Eventually, they get enough women to participate, teaching all of them their parts whenever they get an uninterrupted moment to practice. Finally, on their 2nd anniversary in the camp, they put on a concert for all the prisoners. It's the first time the entire orchestra has been assembled in the same place, making it a powerful experience for all when they hear the extraordinary music coming from their lips. Even the guards, who are supposed to stop them, are enchanted by their performance. It is the first moment of peace and beauty these woman have enjoyed in a long time.
It doesn't last. The younger and prettier women are herded up and taken to the home of the local higher ups and given the choice to become a kept woman with all the amenities good food, clean sheets, hot water or return to the camp. It's an offer a few of them are unable to refuse. Once returned, tragedy and death begin to take hold of the women.
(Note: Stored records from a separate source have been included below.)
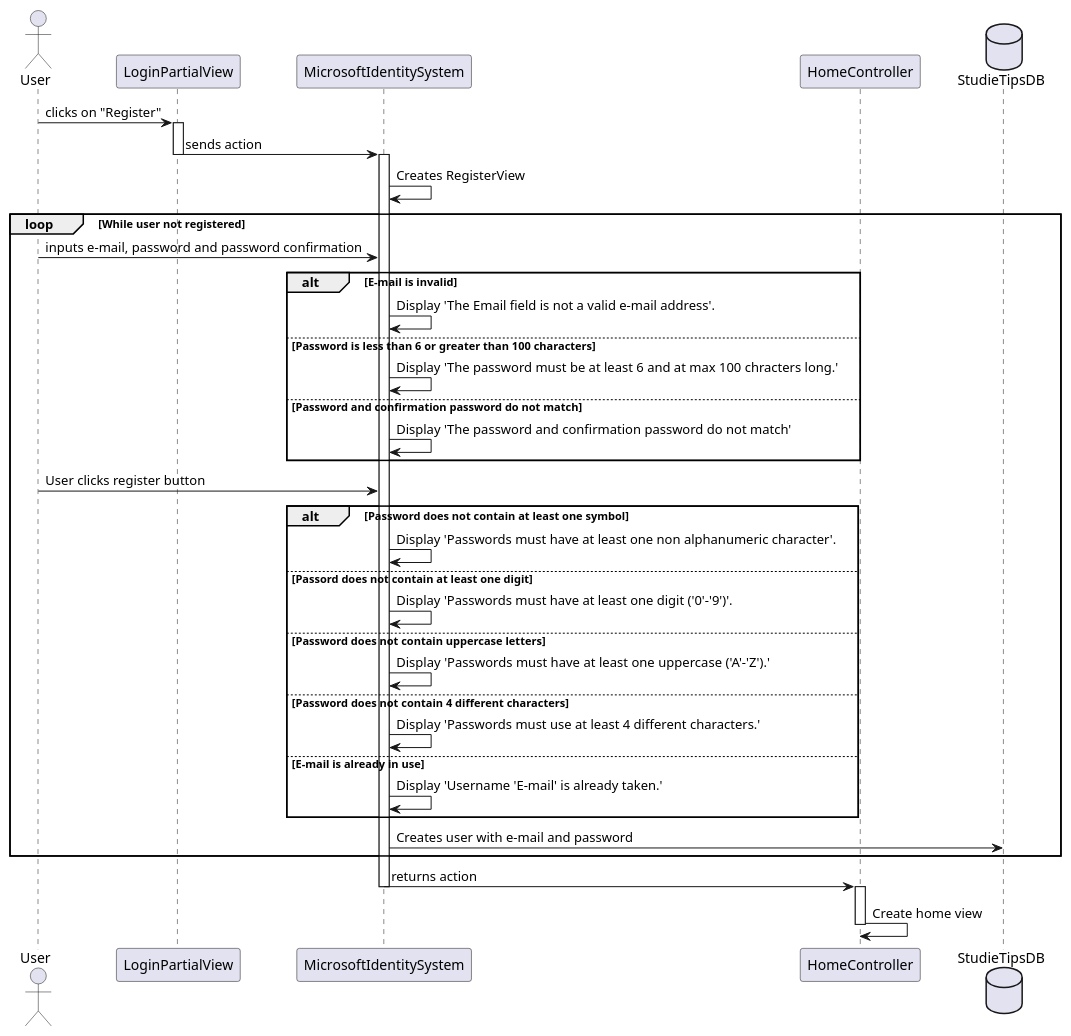
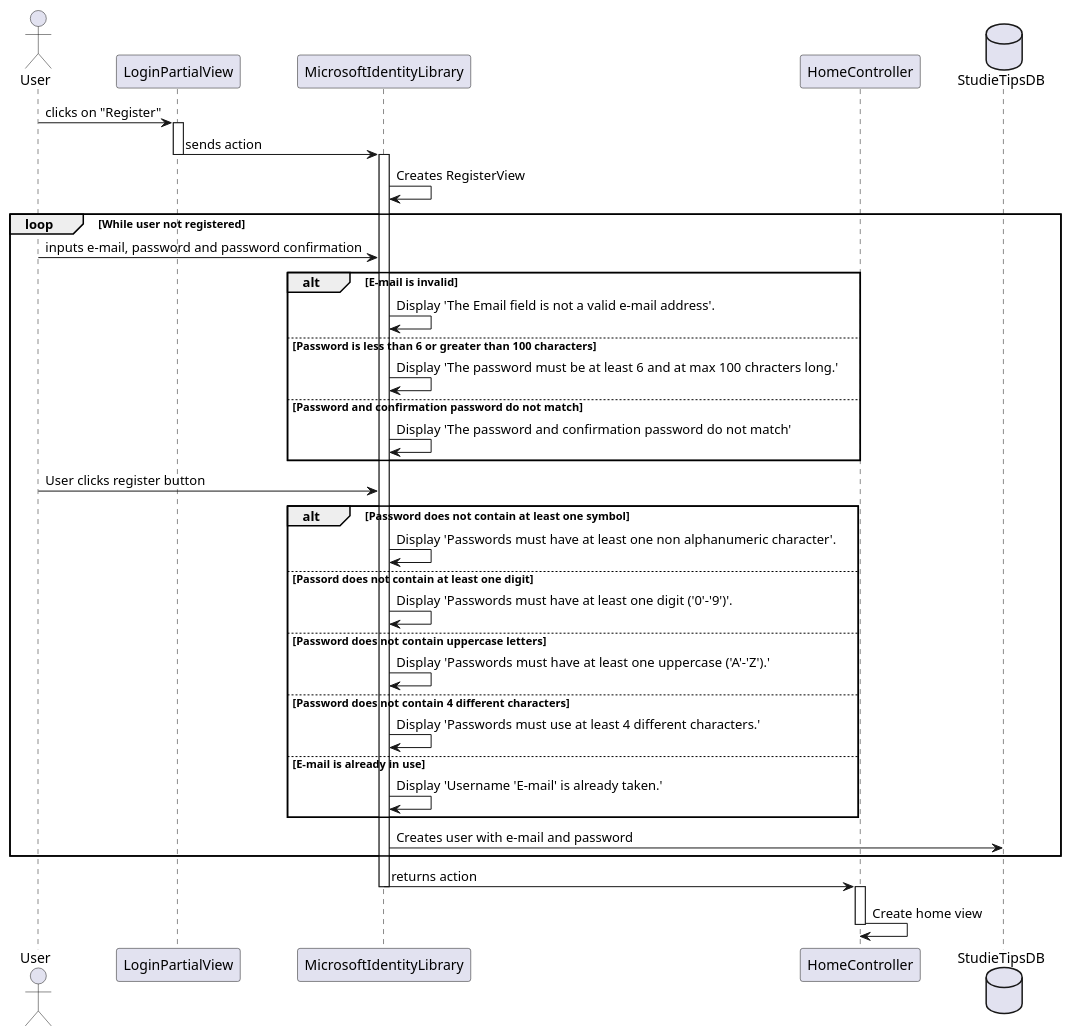
One commit to I4PRJ4/I4PRJ4-plantuml changed the diagram in Level4/SequenceDiagrams/RegisterUserSequenceDiagram.wsd. Above: the diagram before and after it, drawn with PlantUML. The commit also changed 7 other files, not shown here.

```diff
--- a/Level4/SequenceDiagrams/RegisterUserSequenceDiagram.wsd
+++ b/Level4/SequenceDiagrams/RegisterUserSequenceDiagram.wsd
@@ -1,65 +1,65 @@
 @startuml RegisterUserSequenceDiagram
 
 
 actor User as User
 participant LoginPartialView as LoginPartialView
-participant MicrosoftIdentitySystem as  MicrosoftIdentitySystem
+participant MicrosoftIdentityLibrary as  MicrosoftIdentityLibrary
 participant HomeController as HomeController
 database StudieTipsDB as Database
 
 User -> LoginPartialView : clicks on "Register"
 activate LoginPartialView
 
-LoginPartialView -> MicrosoftIdentitySystem : sends action
+LoginPartialView -> MicrosoftIdentityLibrary : sends action
 deactivate LoginPartialView
-activate MicrosoftIdentitySystem
+activate MicrosoftIdentityLibrary
 
-MicrosoftIdentitySystem -> MicrosoftIdentitySystem : Creates RegisterView
+MicrosoftIdentityLibrary -> MicrosoftIdentityLibrary : Creates RegisterView
 loop While user not registered
-    User -> MicrosoftIdentitySystem : inputs e-mail, password and password confirmation
+    User -> MicrosoftIdentityLibrary : inputs e-mail, password and password confirmation
 
 
     alt E-mail is invalid
-        MicrosoftIdentitySystem -> MicrosoftIdentitySystem : Display 'The Email field is not a valid e-mail address'.
+        MicrosoftIdentityLibrary -> MicrosoftIdentityLibrary : Display 'The Email field is not a valid e-mail address'.
 
     else Password is less than 6 or greater than 100 characters
-        MicrosoftIdentitySystem -> MicrosoftIdentitySystem : Display 'The password must be at least 6 and at max 100 chracters long.'
+        MicrosoftIdentityLibrary -> MicrosoftIdentityLibrary : Display 'The password must be at least 6 and at max 100 chracters long.'
 
     else Password and confirmation password do not match
-        MicrosoftIdentitySystem -> MicrosoftIdentitySystem : Display 'The password and confirmation password do not match'
+        MicrosoftIdentityLibrary -> MicrosoftIdentityLibrary : Display 'The password and confirmation password do not match'
 
     end
 
-    User -> MicrosoftIdentitySystem : User clicks register button
+    User -> MicrosoftIdentityLibrary : User clicks register button
 
 
     alt Password does not contain at least one symbol
-        MicrosoftIdentitySystem -> MicrosoftIdentitySystem : Display 'Passwords must have at least one non alphanumeric character'.
+        MicrosoftIdentityLibrary -> MicrosoftIdentityLibrary : Display 'Passwords must have at least one non alphanumeric character'.
 
     else Passord does not contain at least one digit
-        MicrosoftIdentitySystem -> MicrosoftIdentitySystem : Display 'Passwords must have at least one digit ('0'-'9')'.
+        MicrosoftIdentityLibrary -> MicrosoftIdentityLibrary : Display 'Passwords must have at least one digit ('0'-'9')'.
 
     else Password does not contain uppercase letters
-        MicrosoftIdentitySystem -> MicrosoftIdentitySystem : Display 'Passwords must have at least one uppercase ('A'-'Z').'
+        MicrosoftIdentityLibrary -> MicrosoftIdentityLibrary : Display 'Passwords must have at least one uppercase ('A'-'Z').'
 
     else Password does not contain 4 different characters
-        MicrosoftIdentitySystem -> MicrosoftIdentitySystem : Display 'Passwords must use at least 4 different characters.'
+        MicrosoftIdentityLibrary -> MicrosoftIdentityLibrary : Display 'Passwords must use at least 4 different characters.'
 
     else E-mail is already in use 
-        MicrosoftIdentitySystem -> MicrosoftIdentitySystem : Display 'Username 'E-mail' is already taken.'
+        MicrosoftIdentityLibrary -> MicrosoftIdentityLibrary : Display 'Username 'E-mail' is already taken.'
 
     end
 
-    MicrosoftIdentitySystem -> Database : Creates user with e-mail and password
+    MicrosoftIdentityLibrary -> Database : Creates user with e-mail and password
 
 end
 
 
-MicrosoftIdentitySystem -> HomeController : returns action
-deactivate MicrosoftIdentitySystem
+MicrosoftIdentityLibrary -> HomeController : returns action
+deactivate MicrosoftIdentityLibrary
 
 activate HomeController
 HomeController -> HomeController : Create home view
 deactivate HomeController
 
 @enduml
```
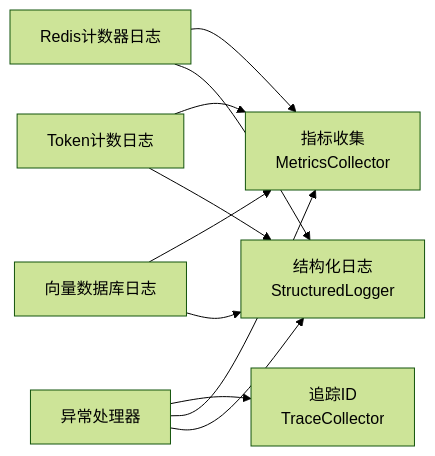
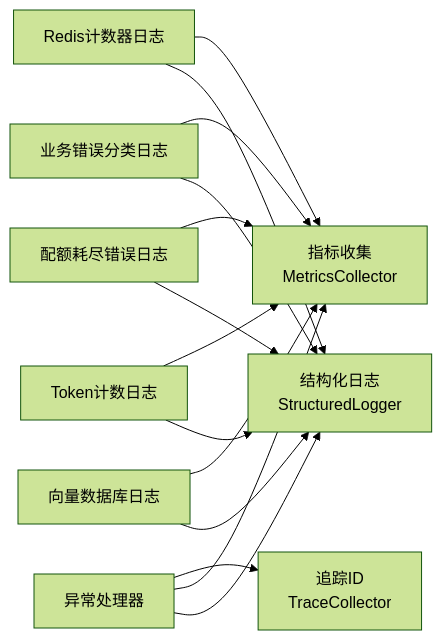
The eighth of 9 diagrams in .qoder/repowiki/zh/content/后端服务架构/基础设施层/异常处理机制.md (tianyehedashu/ai-agent), drawn with Mermaid (forest theme) before and after one commit. The commit also changed other lines of this file and 50 other files, not shown here.

````diff
--- a/.qoder/repowiki/zh/content/后端服务架构/基础设施层/异常处理机制.md
+++ b/.qoder/repowiki/zh/content/后端服务架构/基础设施层/异常处理机制.md
@@ -353,12 +505,16 @@
 ```mermaid
 graph LR
 EH["异常处理器"] --> SL["结构化日志<br/>StructuredLogger"]
 EH --> MET["指标收集<br/>MetricsCollector"]
 EH --> TRC["追踪ID<br/>TraceCollector"]
 CB["向量数据库日志"] --> SL
 CB --> MET
 TC["Token计数日志"] --> SL
 TC --> MET
+QE["配额耗尽错误日志"] --> SL
+QE --> MET
+Biz["业务错误分类日志"] --> SL
+Biz --> MET
 RC["Redis计数器日志"] --> SL
 RC --> MET
 ```
````
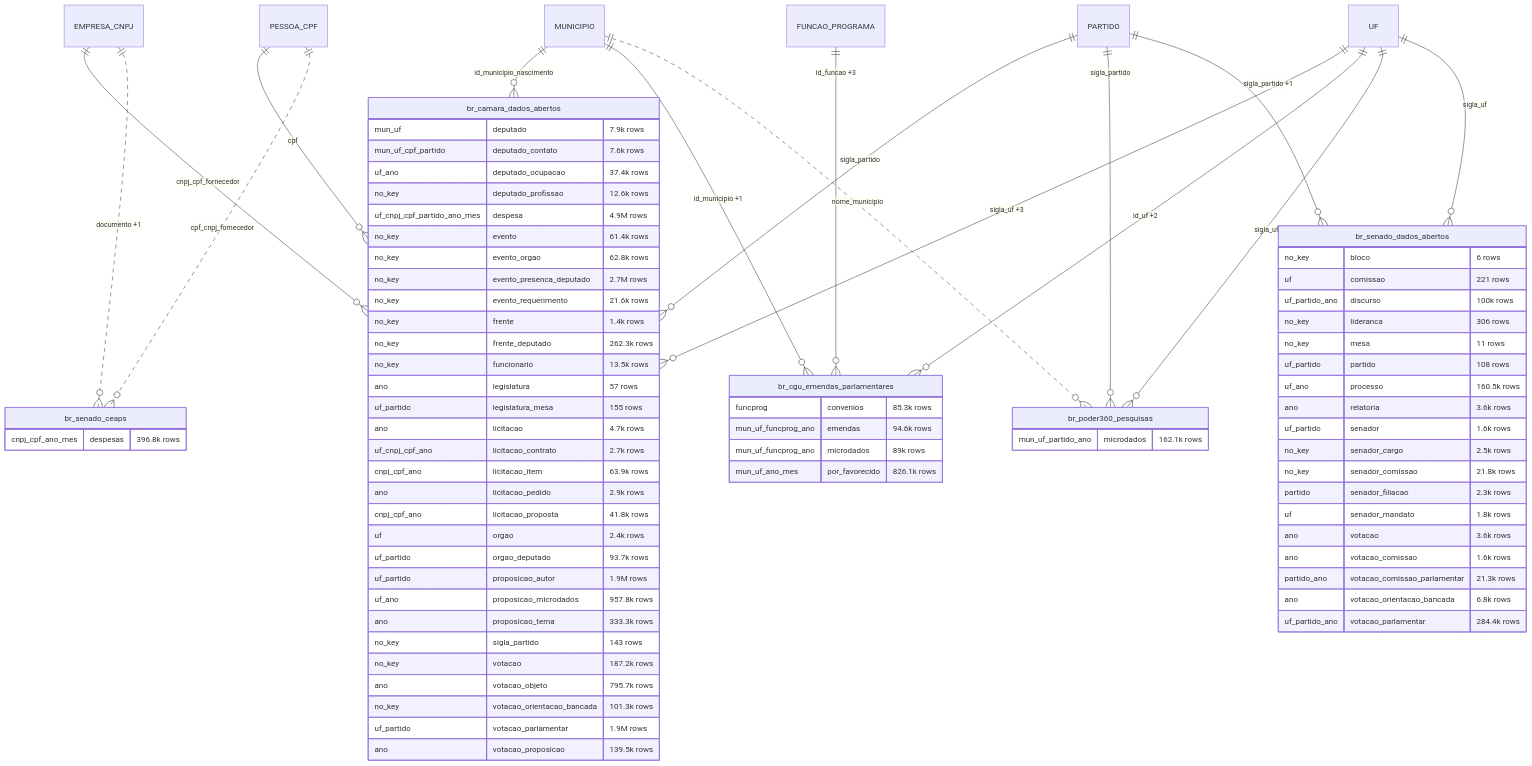
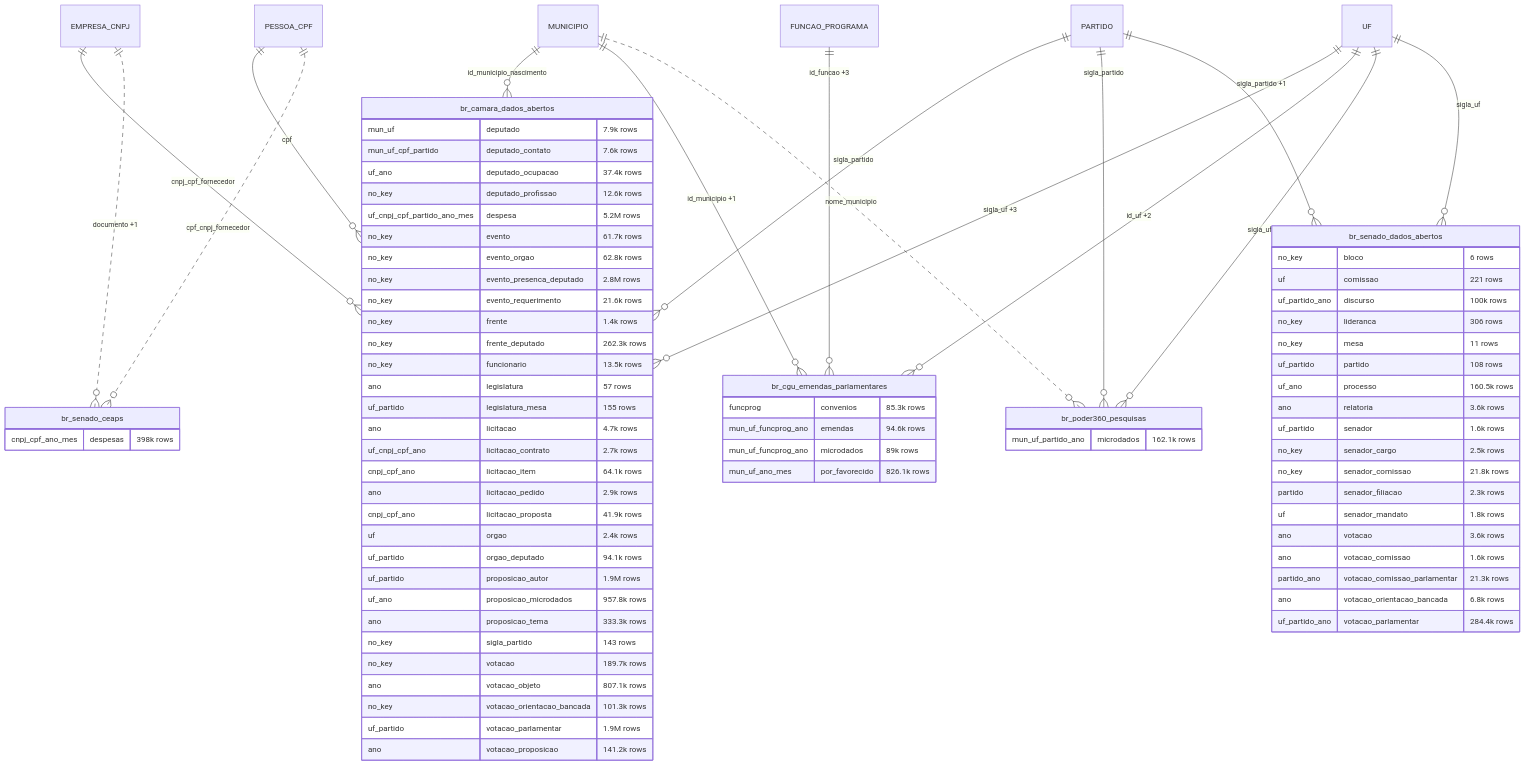
Diagram 18 of 37 in docs/mapa/ERD_EN.md (rafapolo/rodado), drawn with Mermaid before and after one commit. The commit also changed other lines of this file and 42 other files, not shown here.

````diff
--- a/docs/mapa/ERD_EN.md
+++ b/docs/mapa/ERD_EN.md
@@ -1595,82 +1704,82 @@
 ```mermaid
 erDiagram
     EMPRESA_CNPJ ||--o{ br_camara_dados_abertos : "cnpj_cpf_fornecedor"
     MUNICIPIO ||--o{ br_camara_dados_abertos : "id_municipio_nascimento"
     PARTIDO ||--o{ br_camara_dados_abertos : "sigla_partido"
     PESSOA_CPF ||--o{ br_camara_dados_abertos : "cpf"
     UF ||--o{ br_camara_dados_abertos : "sigla_uf +3"
     FUNCAO_PROGRAMA ||--o{ br_cgu_emendas_parlamentares : "id_funcao +3"
     MUNICIPIO ||--o{ br_cgu_emendas_parlamentares : "id_municipio +1"
     UF ||--o{ br_cgu_emendas_parlamentares : "id_uf +2"
     MUNICIPIO ||..o{ br_poder360_pesquisas : "nome_municipio"
     PARTIDO ||--o{ br_poder360_pesquisas : "sigla_partido"
     UF ||--o{ br_poder360_pesquisas : "sigla_uf"
     EMPRESA_CNPJ ||..o{ br_senado_ceaps : "documento +1"
     PESSOA_CPF ||..o{ br_senado_ceaps : "cpf_cnpj_fornecedor"
     PARTIDO ||--o{ br_senado_dados_abertos : "sigla_partido +1"
     UF ||--o{ br_senado_dados_abertos : "sigla_uf"
     br_camara_dados_abertos {
         mun_uf deputado "7.9k rows"
         mun_uf_cpf_partido deputado_contato "7.6k rows"
         uf_ano deputado_ocupacao "37.4k rows"
         no_key deputado_profissao "12.6k rows"
-        uf_cnpj_cpf_partido_ano_mes despesa "4.9M rows"
-        no_key evento "61.4k rows"
+        uf_cnpj_cpf_partido_ano_mes despesa "5.2M rows"
+        no_key evento "61.7k rows"
         no_key evento_orgao "62.8k rows"
-        no_key evento_presenca_deputado "2.7M rows"
+        no_key evento_presenca_deputado "2.8M rows"
         no_key evento_requerimento "21.6k rows"
         no_key frente "1.4k rows"
         no_key frente_deputado "262.3k rows"
         no_key funcionario "13.5k rows"
         ano legislatura "57 rows"
         uf_partido legislatura_mesa "155 rows"
         ano licitacao "4.7k rows"
         uf_cnpj_cpf_ano licitacao_contrato "2.7k rows"
-        cnpj_cpf_ano licitacao_item "63.9k rows"
+        cnpj_cpf_ano licitacao_item "64.1k rows"
         ano licitacao_pedido "2.9k rows"
-        cnpj_cpf_ano licitacao_proposta "41.8k rows"
+        cnpj_cpf_ano licitacao_proposta "41.9k rows"
         uf orgao "2.4k rows"
-        uf_partido orgao_deputado "93.7k rows"
+        uf_partido orgao_deputado "94.1k rows"
         uf_partido proposicao_autor "1.9M rows"
         uf_ano proposicao_microdados "957.8k rows"
         ano proposicao_tema "333.3k rows"
         no_key sigla_partido "143 rows"
-        no_key votacao "187.2k rows"
-        ano votacao_objeto "795.7k rows"
+        no_key votacao "189.7k rows"
+        ano votacao_objeto "807.1k rows"
         no_key votacao_orientacao_bancada "101.3k rows"
         uf_partido votacao_parlamentar "1.9M rows"
-        ano votacao_proposicao "139.5k rows"
+        ano votacao_proposicao "141.2k rows"
     }
     br_cgu_emendas_parlamentares {
         funcprog convenios "85.3k rows"
         mun_uf_funcprog_ano emendas "94.6k rows"
         mun_uf_funcprog_ano microdados "89k rows"
         mun_uf_ano_mes por_favorecido "826.1k rows"
     }
     br_poder360_pesquisas {
         mun_uf_partido_ano microdados "162.1k rows"
     }
     br_senado_ceaps {
-        cnpj_cpf_ano_mes despesas "396.8k rows"
+        cnpj_cpf_ano_mes despesas "398k rows"
     }
     br_senado_dados_abertos {
         no_key bloco "6 rows"
         uf comissao "221 rows"
         uf_partido_ano discurso "100k rows"
         no_key lideranca "306 rows"
         no_key mesa "11 rows"
         uf_partido partido "108 rows"
         uf_ano processo "160.5k rows"
         ano relatoria "3.6k rows"
         uf_partido senador "1.6k rows"
         no_key senador_cargo "2.5k rows"
         no_key senador_comissao "21.8k rows"
         partido senador_filiacao "2.3k rows"
         uf senador_mandato "1.8k rows"
         ano votacao "3.6k rows"
         ano votacao_comissao "1.6k rows"
         partido_ano votacao_comissao_parlamentar "21.3k rows"
         ano votacao_orientacao_bancada "6.8k rows"
         uf_partido_ano votacao_parlamentar "284.4k rows"
     }
 ```
````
Adrienne is placed in solitary confinement and almost put to death when she strikes and humiliates a guard who was planning on raping her; Susan (Blanchett), a young Australian nurse, is tortured and almost killed after refusing to repeat a derogatory remark she made while bowing to the Japanese flag; and Rosemary (Ehle) suffers a broken heart and slips into the arms of death after she is momentarily reunited with her husband only to realize days later that she will never see him alive again.
The situation gets even worse when they are moved to a camp even more remote in the interior of Sumatra. The train ride and deteriorated conditions prove too much for a large number of the woman. However, even though Captain Tanaka (Egi) has broken their hearts and bodies, he cannot destroy their spirit. When Margaret finally succumbs to death, the rest of the prisoners, voices silenced by exhaustion and starvation, pick up rocks and clap their hands, creating music to celebrate the passing of their dear friend. The songs are what keep them sane and give them strength in the midst of unending hardship. They are the only comfort they have in this wretched place.
PARADISE ROAD is a powerful piece of filmmaking you won't soon forget. The entire cast gives beautiful, heartbreaking performances. These women were merely ordinary, every day people struggling to survive a horrifying situation. The cast made them more than just faceless prisoners, but unique and fallible human beings. What's even more amazing is that these women were able to create such wonderful music, which even under the best of conditions is not an easy thing to do. The scene of their first performance is stunning in its complexity and beauty. This sequence is the turning point of the film. They realize if they can create something as wonderful as this, they can do anything - even survive. You may not want to watch another film about the horrors and triumphs of WWII, but this is a film you definitely shouldn't miss.